■ What you are asked to do
Once you have read the listing below, output it again exactly.

■ Data to examine
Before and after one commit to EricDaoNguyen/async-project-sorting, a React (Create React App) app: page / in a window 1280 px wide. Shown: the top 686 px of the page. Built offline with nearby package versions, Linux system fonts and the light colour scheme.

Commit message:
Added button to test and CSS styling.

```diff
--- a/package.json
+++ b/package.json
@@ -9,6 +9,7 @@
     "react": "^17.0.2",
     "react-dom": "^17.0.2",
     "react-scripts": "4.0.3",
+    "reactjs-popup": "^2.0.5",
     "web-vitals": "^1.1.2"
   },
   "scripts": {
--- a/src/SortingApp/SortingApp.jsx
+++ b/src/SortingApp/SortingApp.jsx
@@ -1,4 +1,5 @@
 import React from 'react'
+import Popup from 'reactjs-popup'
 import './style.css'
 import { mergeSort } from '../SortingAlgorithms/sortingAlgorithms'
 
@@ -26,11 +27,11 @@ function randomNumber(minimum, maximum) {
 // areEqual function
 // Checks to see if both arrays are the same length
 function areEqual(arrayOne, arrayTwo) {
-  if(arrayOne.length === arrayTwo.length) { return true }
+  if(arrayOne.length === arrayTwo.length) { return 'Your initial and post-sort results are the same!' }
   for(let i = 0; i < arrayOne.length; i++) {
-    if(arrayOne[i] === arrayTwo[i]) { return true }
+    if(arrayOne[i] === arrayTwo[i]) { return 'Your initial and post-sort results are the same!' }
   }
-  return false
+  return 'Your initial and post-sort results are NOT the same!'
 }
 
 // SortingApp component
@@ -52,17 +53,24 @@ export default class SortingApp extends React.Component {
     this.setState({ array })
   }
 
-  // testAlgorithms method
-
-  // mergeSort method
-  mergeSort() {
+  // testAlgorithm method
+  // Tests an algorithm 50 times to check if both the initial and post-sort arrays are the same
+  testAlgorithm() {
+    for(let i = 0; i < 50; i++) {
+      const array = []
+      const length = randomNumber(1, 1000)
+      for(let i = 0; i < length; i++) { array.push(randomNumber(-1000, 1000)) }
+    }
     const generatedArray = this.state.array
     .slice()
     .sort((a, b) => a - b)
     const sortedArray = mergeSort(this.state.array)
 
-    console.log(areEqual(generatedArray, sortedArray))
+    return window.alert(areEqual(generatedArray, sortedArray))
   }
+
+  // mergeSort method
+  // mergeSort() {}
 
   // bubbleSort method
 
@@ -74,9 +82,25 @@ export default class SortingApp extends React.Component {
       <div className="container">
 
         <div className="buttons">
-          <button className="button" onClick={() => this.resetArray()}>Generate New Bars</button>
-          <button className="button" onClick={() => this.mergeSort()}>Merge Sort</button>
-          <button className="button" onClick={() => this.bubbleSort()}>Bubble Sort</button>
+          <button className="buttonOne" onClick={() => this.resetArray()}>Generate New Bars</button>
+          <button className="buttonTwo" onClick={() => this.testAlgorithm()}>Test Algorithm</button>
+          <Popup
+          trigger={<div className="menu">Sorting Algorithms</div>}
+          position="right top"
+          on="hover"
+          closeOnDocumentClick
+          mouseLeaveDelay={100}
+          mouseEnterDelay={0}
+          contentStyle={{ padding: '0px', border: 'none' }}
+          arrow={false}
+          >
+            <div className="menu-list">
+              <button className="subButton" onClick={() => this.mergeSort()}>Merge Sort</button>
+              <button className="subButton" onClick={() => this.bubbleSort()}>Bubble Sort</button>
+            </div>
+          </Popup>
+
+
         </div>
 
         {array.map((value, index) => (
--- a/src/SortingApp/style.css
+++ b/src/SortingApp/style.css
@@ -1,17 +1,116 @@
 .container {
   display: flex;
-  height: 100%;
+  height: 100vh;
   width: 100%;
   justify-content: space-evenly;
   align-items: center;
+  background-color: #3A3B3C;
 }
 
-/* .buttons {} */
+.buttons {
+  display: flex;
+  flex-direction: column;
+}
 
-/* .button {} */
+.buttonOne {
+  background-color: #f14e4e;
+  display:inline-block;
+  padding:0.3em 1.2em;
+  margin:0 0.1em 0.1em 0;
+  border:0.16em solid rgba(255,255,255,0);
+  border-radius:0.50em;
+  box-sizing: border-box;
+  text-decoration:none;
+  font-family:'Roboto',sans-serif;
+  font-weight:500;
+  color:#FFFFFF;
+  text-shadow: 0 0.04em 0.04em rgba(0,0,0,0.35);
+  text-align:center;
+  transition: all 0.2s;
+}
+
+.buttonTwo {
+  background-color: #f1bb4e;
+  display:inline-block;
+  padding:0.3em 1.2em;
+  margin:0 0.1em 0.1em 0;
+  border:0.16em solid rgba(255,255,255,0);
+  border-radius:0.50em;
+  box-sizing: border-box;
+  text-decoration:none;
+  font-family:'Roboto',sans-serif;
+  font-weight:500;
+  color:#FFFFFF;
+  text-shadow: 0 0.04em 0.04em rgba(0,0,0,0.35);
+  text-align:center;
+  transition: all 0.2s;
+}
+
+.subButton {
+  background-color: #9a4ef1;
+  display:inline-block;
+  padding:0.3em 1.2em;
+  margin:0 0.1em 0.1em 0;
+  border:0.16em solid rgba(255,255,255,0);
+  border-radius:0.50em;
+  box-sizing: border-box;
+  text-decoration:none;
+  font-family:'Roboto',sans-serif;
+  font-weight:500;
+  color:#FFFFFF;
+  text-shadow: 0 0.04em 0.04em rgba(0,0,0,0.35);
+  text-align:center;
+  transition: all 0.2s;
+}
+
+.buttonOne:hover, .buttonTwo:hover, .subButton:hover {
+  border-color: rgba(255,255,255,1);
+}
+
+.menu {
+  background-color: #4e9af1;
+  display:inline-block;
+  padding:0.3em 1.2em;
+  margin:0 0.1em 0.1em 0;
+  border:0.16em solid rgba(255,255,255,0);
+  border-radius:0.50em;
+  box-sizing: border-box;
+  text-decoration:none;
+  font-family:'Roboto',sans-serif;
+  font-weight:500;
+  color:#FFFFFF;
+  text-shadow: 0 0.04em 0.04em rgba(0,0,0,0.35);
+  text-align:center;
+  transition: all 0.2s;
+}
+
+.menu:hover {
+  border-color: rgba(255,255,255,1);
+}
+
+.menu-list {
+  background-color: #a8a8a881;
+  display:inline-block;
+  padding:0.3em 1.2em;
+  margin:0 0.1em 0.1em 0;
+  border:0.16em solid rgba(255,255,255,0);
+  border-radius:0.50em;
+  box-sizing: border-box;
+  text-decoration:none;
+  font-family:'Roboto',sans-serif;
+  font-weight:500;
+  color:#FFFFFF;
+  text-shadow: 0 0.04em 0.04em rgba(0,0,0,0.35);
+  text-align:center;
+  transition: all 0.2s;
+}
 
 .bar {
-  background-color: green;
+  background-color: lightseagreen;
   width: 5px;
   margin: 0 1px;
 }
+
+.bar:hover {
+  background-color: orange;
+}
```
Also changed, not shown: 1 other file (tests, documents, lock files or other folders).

■ Reply
Before and after one commit to EricDaoNguyen/async-project-sorting, a React (Create React App) app: page / in a window 1280 px wide. Shown: the top 686 px of the page. Built offline with nearby package versions, Linux system fonts and the light colour scheme.

Commit message:
Added button to test and CSS styling.

```diff
--- a/package.json
+++ b/package.json
@@ -9,6 +9,7 @@
     "react": "^17.0.2",
     "react-dom": "^17.0.2",
     "react-scripts": "4.0.3",
+    "reactjs-popup": "^2.0.5",
     "web-vitals": "^1.1.2"
   },
   "scripts": {
--- a/src/SortingApp/SortingApp.jsx
+++ b/src/SortingApp/SortingApp.jsx
@@ -1,4 +1,5 @@
 import React from 'react'
+import Popup from 'reactjs-popup'
 import './style.css'
 import { mergeSort } from '../SortingAlgorithms/sortingAlgorithms'
 
@@ -26,11 +27,11 @@ function randomNumber(minimum, maximum) {
 // areEqual function
 // Checks to see if both arrays are the same length
 function areEqual(arrayOne, arrayTwo) {
-  if(arrayOne.length === arrayTwo.length) { return true }
+  if(arrayOne.length === arrayTwo.length) { return 'Your initial and post-sort results are the same!' }
   for(let i = 0; i < arrayOne.length; i++) {
-    if(arrayOne[i] === arrayTwo[i]) { return true }
+    if(arrayOne[i] === arrayTwo[i]) { return 'Your initial and post-sort results are the same!' }
   }
-  return false
+  return 'Your initial and post-sort results are NOT the same!'
 }
 
 // SortingApp component
@@ -52,17 +53,24 @@ export default class SortingApp extends React.Component {
     this.setState({ array })
   }
 
-  // testAlgorithms method
-
-  // mergeSort method
-  mergeSort() {
+  // testAlgorithm method
+  // Tests an algorithm 50 times to check if both the initial and post-sort arrays are the same
+  testAlgorithm() {
+    for(let i = 0; i < 50; i++) {
+      const array = []
+      const length = randomNumber(1, 1000)
+      for(let i = 0; i < length; i++) { array.push(randomNumber(-1000, 1000)) }
+    }
     const generatedArray = this.state.array
     .slice()
     .sort((a, b) => a - b)
     const sortedArray = mergeSort(this.state.array)
 
-    console.log(areEqual(generatedArray, sortedArray))
+    return window.alert(areEqual(generatedArray, sortedArray))
   }
+
+  // mergeSort method
+  // mergeSort() {}
 
   // bubbleSort method
 
@@ -74,9 +82,25 @@ export default class SortingApp extends React.Component {
       <div className="container">
 
         <div className="buttons">
-          <button className="button" onClick={() => this.resetArray()}>Generate New Bars</button>
-          <button className="button" onClick={() => this.mergeSort()}>Merge Sort</button>
-          <button className="button" onClick={() => this.bubbleSort()}>Bubble Sort</button>
+          <button className="buttonOne" onClick={() => this.resetArray()}>Generate New Bars</button>
+          <button className="buttonTwo" onClick={() => this.testAlgorithm()}>Test Algorithm</button>
+          <Popup
+          trigger={<div className="menu">Sorting Algorithms</div>}
+          position="right top"
+          on="hover"
+          closeOnDocumentClick
+          mouseLeaveDelay={100}
+          mouseEnterDelay={0}
+          contentStyle={{ padding: '0px', border: 'none' }}
+          arrow={false}
+          >
+            <div className="menu-list">
+              <button className="subButton" onClick={() => this.mergeSort()}>Merge Sort</button>
+              <button className="subButton" onClick={() => this.bubbleSort()}>Bubble Sort</button>
+            </div>
+          </Popup>
+
+
         </div>
 
         {array.map((value, index) => (
--- a/src/SortingApp/style.css
+++ b/src/SortingApp/style.css
@@ -1,17 +1,116 @@
 .container {
   display: flex;
-  height: 100%;
+  height: 100vh;
   width: 100%;
   justify-content: space-evenly;
   align-items: center;
+  background-color: #3A3B3C;
 }
 
-/* .buttons {} */
+.buttons {
+  display: flex;
+  flex-direction: column;
+}
 
-/* .button {} */
+.buttonOne {
+  background-color: #f14e4e;
+  display:inline-block;
+  padding:0.3em 1.2em;
+  margin:0 0.1em 0.1em 0;
+  border:0.16em solid rgba(255,255,255,0);
+  border-radius:0.50em;
+  box-sizing: border-box;
+  text-decoration:none;
+  font-family:'Roboto',sans-serif;
+  font-weight:500;
+  color:#FFFFFF;
+  text-shadow: 0 0.04em 0.04em rgba(0,0,0,0.35);
+  text-align:center;
+  transition: all 0.2s;
+}
+
+.buttonTwo {
+  background-color: #f1bb4e;
+  display:inline-block;
+  padding:0.3em 1.2em;
+  margin:0 0.1em 0.1em 0;
+  border:0.16em solid rgba(255,255,255,0);
+  border-radius:0.50em;
+  box-sizing: border-box;
+  text-decoration:none;
+  font-family:'Roboto',sans-serif;
+  font-weight:500;
+  color:#FFFFFF;
+  text-shadow: 0 0.04em 0.04em rgba(0,0,0,0.35);
+  text-align:center;
+  transition: all 0.2s;
+}
+
+.subButton {
+  background-color: #9a4ef1;
+  display:inline-block;
+  padding:0.3em 1.2em;
+  margin:0 0.1em 0.1em 0;
+  border:0.16em solid rgba(255,255,255,0);
+  border-radius:0.50em;
+  box-sizing: border-box;
+  text-decoration:none;
+  font-family:'Roboto',sans-serif;
+  font-weight:500;
+  color:#FFFFFF;
+  text-shadow: 0 0.04em 0.04em rgba(0,0,0,0.35);
+  text-align:center;
+  transition: all 0.2s;
+}
+
+.buttonOne:hover, .buttonTwo:hover, .subButton:hover {
+  border-color: rgba(255,255,255,1);
+}
+
+.menu {
+  background-color: #4e9af1;
+  display:inline-block;
+  padding:0.3em 1.2em;
+  margin:0 0.1em 0.1em 0;
+  border:0.16em solid rgba(255,255,255,0);
+  border-radius:0.50em;
+  box-sizing: border-box;
+  text-decoration:none;
+  font-family:'Roboto',sans-serif;
+  font-weight:500;
+  color:#FFFFFF;
+  text-shadow: 0 0.04em 0.04em rgba(0,0,0,0.35);
+  text-align:center;
+  transition: all 0.2s;
+}
+
+.menu:hover {
+  border-color: rgba(255,255,255,1);
+}
+
+.menu-list {
+  background-color: #a8a8a881;
+  display:inline-block;
+  padding:0.3em 1.2em;
+  margin:0 0.1em 0.1em 0;
+  border:0.16em solid rgba(255,255,255,0);
+  border-radius:0.50em;
+  box-sizing: border-box;
+  text-decoration:none;
+  font-family:'Roboto',sans-serif;
+  font-weight:500;
+  color:#FFFFFF;
+  text-shadow: 0 0.04em 0.04em rgba(0,0,0,0.35);
+  text-align:center;
+  transition: all 0.2s;
+}
 
 .bar {
-  background-color: green;
+  background-color: lightseagreen;
   width: 5px;
   margin: 0 1px;
 }
+
+.bar:hover {
+  background-color: orange;
+}
```
Also changed, not shown: 1 other file (tests, documents, lock files or other folders).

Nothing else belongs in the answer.